Task brief —
Extract every record, keeping each one exactly as it is.

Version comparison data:

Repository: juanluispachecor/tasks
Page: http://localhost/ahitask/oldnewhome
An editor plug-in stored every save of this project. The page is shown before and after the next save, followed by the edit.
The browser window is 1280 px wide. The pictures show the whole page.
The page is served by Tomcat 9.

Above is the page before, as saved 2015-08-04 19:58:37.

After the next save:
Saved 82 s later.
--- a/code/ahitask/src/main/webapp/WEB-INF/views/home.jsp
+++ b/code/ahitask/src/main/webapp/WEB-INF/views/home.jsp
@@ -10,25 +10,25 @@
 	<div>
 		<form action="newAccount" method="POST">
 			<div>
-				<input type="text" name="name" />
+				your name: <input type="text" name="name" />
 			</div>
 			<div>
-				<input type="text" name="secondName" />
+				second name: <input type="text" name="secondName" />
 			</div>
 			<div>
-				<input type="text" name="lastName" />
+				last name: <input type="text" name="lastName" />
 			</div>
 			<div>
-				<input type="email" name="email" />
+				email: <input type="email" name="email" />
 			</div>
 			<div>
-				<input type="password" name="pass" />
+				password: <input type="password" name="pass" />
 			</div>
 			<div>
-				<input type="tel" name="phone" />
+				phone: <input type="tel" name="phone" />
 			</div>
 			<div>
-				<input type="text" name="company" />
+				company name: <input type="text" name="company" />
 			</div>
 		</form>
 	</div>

Task solution —
Repository: juanluispachecor/tasks
Page: http://localhost/ahitask/oldnewhome
An editor plug-in stored every save of this project. The page is shown before and after the next save, followed by the edit.
The browser window is 1280 px wide. The pictures show the whole page.
The page is served by Tomcat 9.

Above is the page before, as saved 2015-08-04 19:58:37.

After the next save:
Saved 82 s later.
--- a/code/ahitask/src/main/webapp/WEB-INF/views/home.jsp
+++ b/code/ahitask/src/main/webapp/WEB-INF/views/home.jsp
@@ -10,25 +10,25 @@
 	<div>
 		<form action="newAccount" method="POST">
 			<div>
-				<input type="text" name="name" />
+				your name: <input type="text" name="name" />
 			</div>
 			<div>
-				<input type="text" name="secondName" />
+				second name: <input type="text" name="secondName" />
 			</div>
 			<div>
-				<input type="text" name="lastName" />
+				last name: <input type="text" name="lastName" />
 			</div>
 			<div>
-				<input type="email" name="email" />
+				email: <input type="email" name="email" />
 			</div>
 			<div>
-				<input type="password" name="pass" />
+				password: <input type="password" name="pass" />
 			</div>
 			<div>
-				<input type="tel" name="phone" />
+				phone: <input type="tel" name="phone" />
 			</div>
 			<div>
-				<input type="text" name="company" />
+				company name: <input type="text" name="company" />
 			</div>
 		</form>
 	</div>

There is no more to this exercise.